- Opening Delimiter -

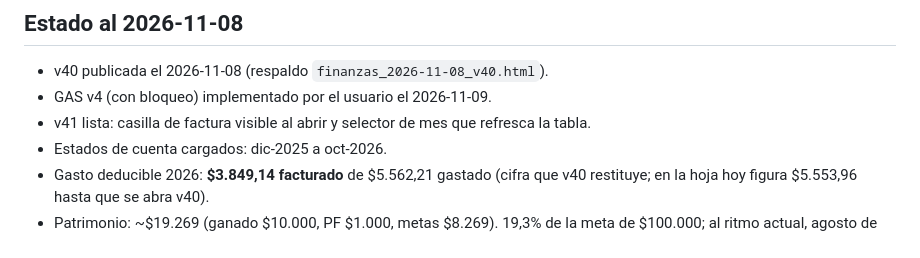
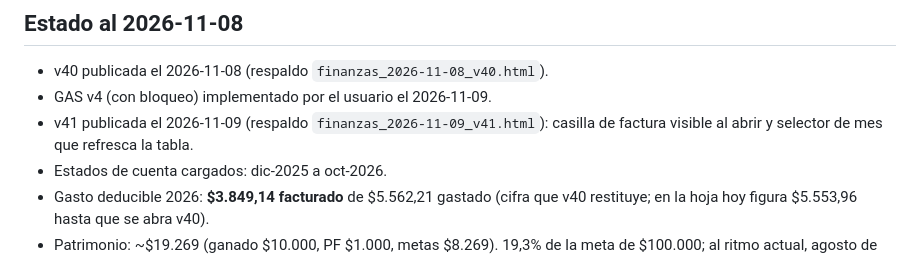
Before and after one commit to lsmiguel91-ui/finanzas, a Markdown page: CLAUDE.md, the part around the change. Rendered like a GitHub page.

Commit message:
docs: v41 publicada
Co-Authored-By: Claude Opus 5.5 <noreply@anthropic.com>

```diff
--- a/CLAUDE.md
+++ b/CLAUDE.md
@@ -225,7 +225,7 @@ suma total de egresos y el cash de cada mes no cambien** si solo se reclasifica.
 
 - v40 publicada el 2026-11-08 (respaldo `finanzas_2026-11-08_v40.html`).
 - GAS v4 (con bloqueo) implementado por el usuario el 2026-11-09.
-- v41 lista: casilla de factura visible al abrir y selector de mes que refresca la tabla.
+- v41 publicada el 2026-11-09 (respaldo `finanzas_2026-11-09_v41.html`): casilla de factura visible al abrir y selector de mes que refresca la tabla.
 - Estados de cuenta cargados: dic-2025 a oct-2026.
 - Gasto deducible 2026: **$3.849,14 facturado** de $5.562,21 gastado (cifra que
   v40 restituye; en la hoja hoy figura $5.553,96 hasta que se abra v40).
```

- Closing Delimiter -

§ WORK ITEM
Could you please find every line of the listing above holding the string "refresca" and copy it?

§ RESULT
-- v41 lista: casilla de factura visible al abrir y selector de mes que refresca la tabla.
+- v41 publicada el 2026-11-09 (respaldo `finanzas_2026-11-09_v41.html`): casilla de factura visible al abrir y selector de mes que refresca la tabla.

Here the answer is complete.